## Exercise prompt
All of the data is to be printed exactly, though the images must be left off.

************

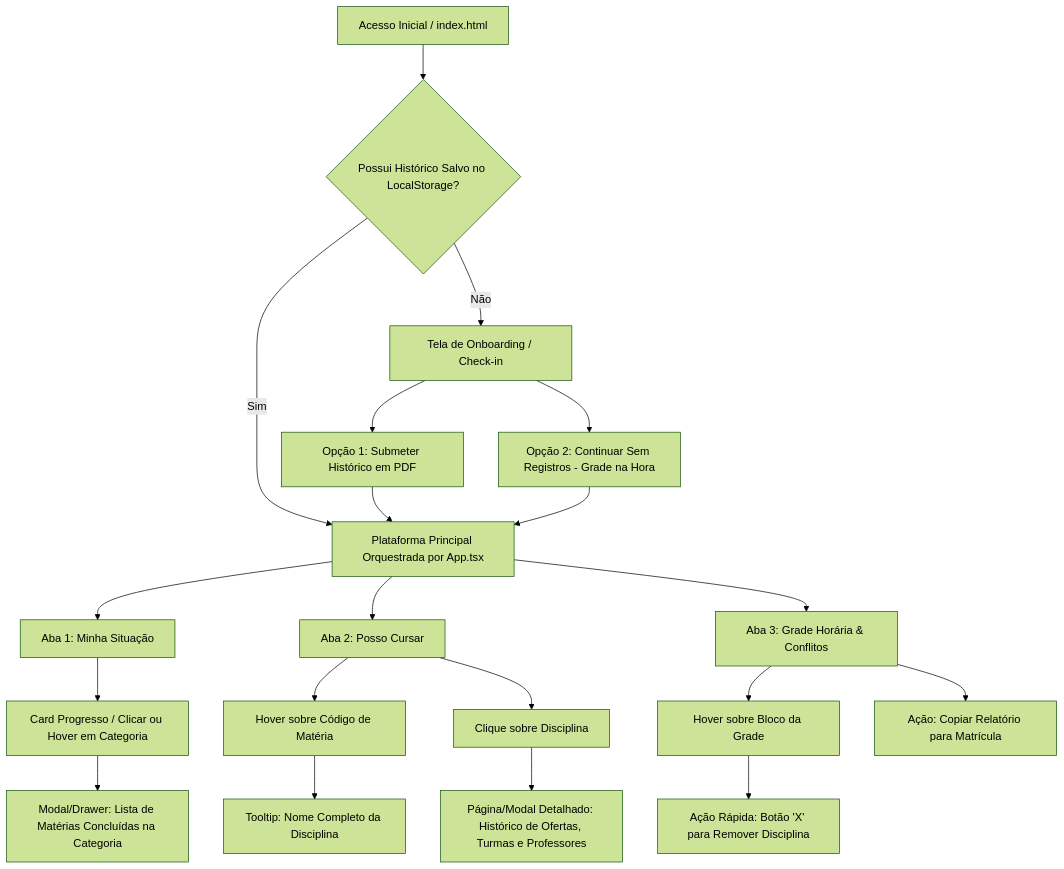
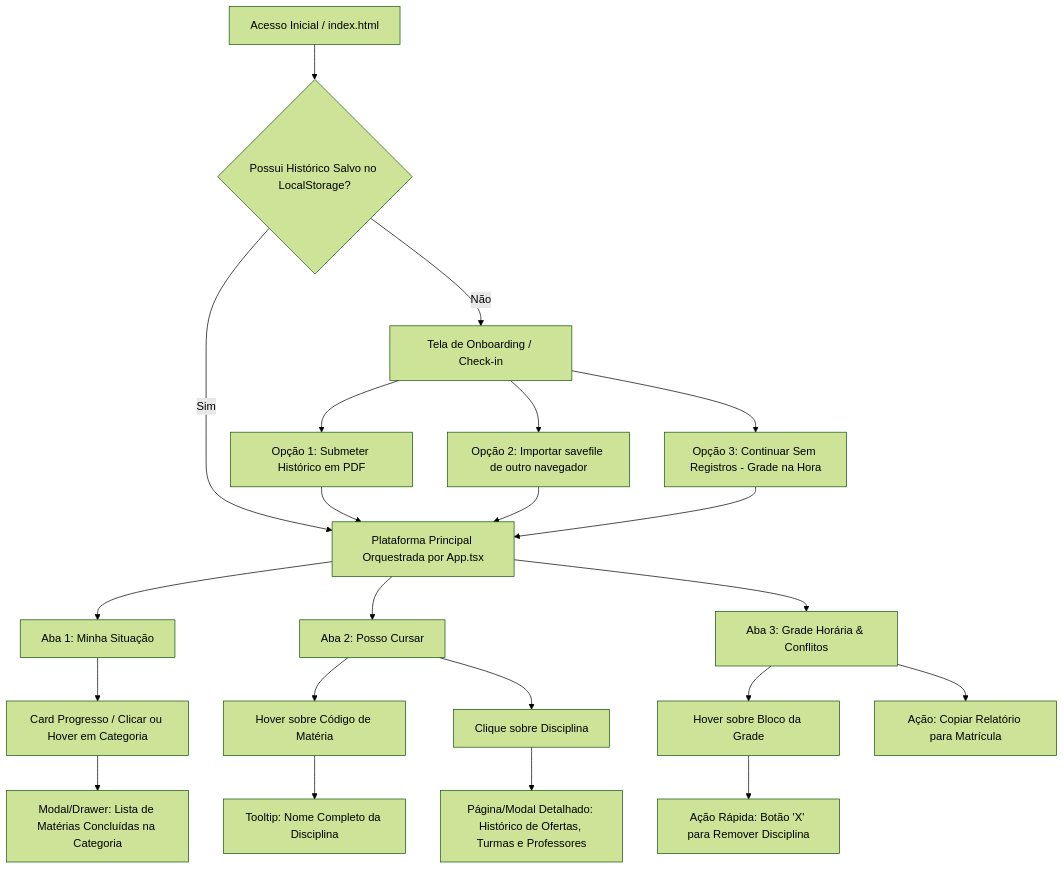
Before and after one commit to bdsromulo/Oasis-UTFPR: the diagram in Estrategia.md, drawn with Mermaid (forest theme). The commit also changed other lines of this file and 15 other files, not shown here.

````diff
--- a/Estrategia.md
+++ b/Estrategia.md
@@ -118,26 +119,28 @@
 ```mermaid
 graph TD
     A[Acesso Inicial / index.html] --> B{Possui Histórico Salvo no LocalStorage?}
     B -- Não --> C[Tela de Onboarding / Check-in]
     C --> D[Opção 1: Submeter Histórico em PDF]
-    C --> E[Opção 2: Continuar Sem Registros - Grade na Hora]
+    C --> S[Opção 2: Importar savefile de outro navegador]
+    C --> E[Opção 3: Continuar Sem Registros - Grade na Hora]
     B -- Sim --> F[Plataforma Principal Orquestrada por App.tsx]
     D --> F
+    S --> F
     E --> F
     
     F --> G[Aba 1: Minha Situação]
     F --> H[Aba 2: Posso Cursar]
     F --> I[Aba 3: Grade Horária & Conflitos]
     
     G --> J[Card Progresso / Clicar ou Hover em Categoria]
     J --> K[Modal/Drawer: Lista de Matérias Concluídas na Categoria]
     
     H --> L[Hover sobre Código de Matéria]
     L --> M[Tooltip: Nome Completo da Disciplina]
     H --> N[Clique sobre Disciplina]
     N --> O[Página/Modal Detalhado: Histórico de Ofertas, Turmas e Professores]
     
     I --> P[Hover sobre Bloco da Grade]
     P --> Q[Ação Rápida: Botão 'X' para Remover Disciplina]
     I --> R[Ação: Copiar Relatório para Matrícula]
 ```
````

************

## Task answer
Before and after one commit to bdsromulo/Oasis-UTFPR: the diagram in Estrategia.md, drawn with Mermaid (forest theme). The commit also changed other lines of this file and 15 other files, not shown here.

````diff
--- a/Estrategia.md
+++ b/Estrategia.md
@@ -118,26 +119,28 @@
 ```mermaid
 graph TD
     A[Acesso Inicial / index.html] --> B{Possui Histórico Salvo no LocalStorage?}
     B -- Não --> C[Tela de Onboarding / Check-in]
     C --> D[Opção 1: Submeter Histórico em PDF]
-    C --> E[Opção 2: Continuar Sem Registros - Grade na Hora]
+    C --> S[Opção 2: Importar savefile de outro navegador]
+    C --> E[Opção 3: Continuar Sem Registros - Grade na Hora]
     B -- Sim --> F[Plataforma Principal Orquestrada por App.tsx]
     D --> F
+    S --> F
     E --> F
     
     F --> G[Aba 1: Minha Situação]
     F --> H[Aba 2: Posso Cursar]
     F --> I[Aba 3: Grade Horária & Conflitos]
     
     G --> J[Card Progresso / Clicar ou Hover em Categoria]
     J --> K[Modal/Drawer: Lista de Matérias Concluídas na Categoria]
     
     H --> L[Hover sobre Código de Matéria]
     L --> M[Tooltip: Nome Completo da Disciplina]
     H --> N[Clique sobre Disciplina]
     N --> O[Página/Modal Detalhado: Histórico de Ofertas, Turmas e Professores]
     
     I --> P[Hover sobre Bloco da Grade]
     P --> Q[Ação Rápida: Botão 'X' para Remover Disciplina]
     I --> R[Ação: Copiar Relatório para Matrícula]
 ```
````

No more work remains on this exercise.